Our lab maintains a broad interest in all aspects of aquatic
ecology, conservation biology, physiological ecology, animal
behaviour and environmental science. Our research efforts
primarily focus on freshwater and marine fish.
Specific interests include (1) determining the energetic,
fitness, and potential evolutionary consequences of a variety
of natural (e.g., winter, reproduction) and anthropogenic
(e.g., angling, environmental pollution) stressors and,
(2) understanding the diversity of energetic, physiological,
and behavioural responses of fish to stress at the individual,
population, and species level. We then apply the fundamental
knowledge derived from these basic research activities to
aid in the conservation and management of aquatic resources.
Of late, we have been involved with defining the new discipline
physiology” – a field dedicated to understanding
the mechanisms underlying conservation problems. Because
our work is heavily based in the field, we rely on technologies
including underwater videography and telemetry to monitor

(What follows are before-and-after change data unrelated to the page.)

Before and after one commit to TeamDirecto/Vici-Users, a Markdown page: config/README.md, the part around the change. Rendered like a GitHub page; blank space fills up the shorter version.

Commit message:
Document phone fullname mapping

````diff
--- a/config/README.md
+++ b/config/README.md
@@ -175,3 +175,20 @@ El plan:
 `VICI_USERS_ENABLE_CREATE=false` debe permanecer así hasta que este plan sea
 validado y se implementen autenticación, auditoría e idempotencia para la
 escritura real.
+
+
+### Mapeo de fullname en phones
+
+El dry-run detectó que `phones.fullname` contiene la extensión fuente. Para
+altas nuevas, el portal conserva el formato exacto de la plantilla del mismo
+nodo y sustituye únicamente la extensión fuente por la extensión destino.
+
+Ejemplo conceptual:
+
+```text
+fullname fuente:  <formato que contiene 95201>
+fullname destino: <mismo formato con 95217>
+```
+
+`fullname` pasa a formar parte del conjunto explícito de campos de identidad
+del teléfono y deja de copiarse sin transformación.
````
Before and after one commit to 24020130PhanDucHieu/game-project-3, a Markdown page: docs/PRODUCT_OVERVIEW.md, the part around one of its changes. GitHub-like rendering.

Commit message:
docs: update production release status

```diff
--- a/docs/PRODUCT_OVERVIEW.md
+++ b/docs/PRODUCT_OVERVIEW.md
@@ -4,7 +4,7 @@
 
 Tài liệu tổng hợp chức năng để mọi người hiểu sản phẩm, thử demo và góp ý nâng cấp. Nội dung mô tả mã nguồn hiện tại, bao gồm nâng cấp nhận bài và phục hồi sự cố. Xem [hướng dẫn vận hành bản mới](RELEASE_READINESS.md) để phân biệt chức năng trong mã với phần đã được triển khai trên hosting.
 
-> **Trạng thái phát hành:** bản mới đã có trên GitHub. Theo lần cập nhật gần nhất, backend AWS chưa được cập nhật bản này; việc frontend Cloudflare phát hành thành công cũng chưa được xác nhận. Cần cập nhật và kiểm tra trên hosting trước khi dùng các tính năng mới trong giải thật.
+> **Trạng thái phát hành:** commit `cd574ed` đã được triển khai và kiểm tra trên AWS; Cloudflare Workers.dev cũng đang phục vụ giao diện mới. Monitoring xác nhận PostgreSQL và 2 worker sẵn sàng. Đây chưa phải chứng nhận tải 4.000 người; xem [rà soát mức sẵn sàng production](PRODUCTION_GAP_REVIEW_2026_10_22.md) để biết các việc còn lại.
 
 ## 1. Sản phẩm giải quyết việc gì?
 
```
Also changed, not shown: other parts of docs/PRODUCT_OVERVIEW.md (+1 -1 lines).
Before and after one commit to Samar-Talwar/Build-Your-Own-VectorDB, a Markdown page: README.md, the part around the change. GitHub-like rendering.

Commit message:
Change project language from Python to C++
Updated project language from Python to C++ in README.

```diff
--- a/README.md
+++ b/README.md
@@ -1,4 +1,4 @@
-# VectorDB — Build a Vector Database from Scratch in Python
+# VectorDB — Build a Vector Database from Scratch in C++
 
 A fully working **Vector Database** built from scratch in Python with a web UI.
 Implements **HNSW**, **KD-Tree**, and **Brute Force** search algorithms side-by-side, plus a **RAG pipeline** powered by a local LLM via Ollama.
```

free-swimming fish in the wild.
Our current and prospective research activities focus on
three specific study systems that enable us to test hypotheses
associated with our research programme and to address applied
issues in fish ecology. Our work is currently focused on
temperate centrarchid fishes (the sunfish) in Midwestern
North America, the Pacific salmonids of British Columbia,
and flats and mangrove communities of the Caribbean. Although
these systems are all rather disparate in geography, there
are common problems and challenges experienced by fish in
these very different environments. Specific research projects
currently underway include assessment of the compatibility
of catch-and-release angling
with marine protected areas, evaluation of the physiological
correlates of reproduction and fitness in centrarchids and
salmonids, and understanding the factors influencing the
spatial ecology and demography of fish.
The lab's activities and ongoing research is led by Dr.
Steven Cooke. Currently, our team consists of
24 members: Prof. Cooke, 3 post-docs, 1 lab manager/biologist, 16 graduate students, and 3 undergraduate thesis students.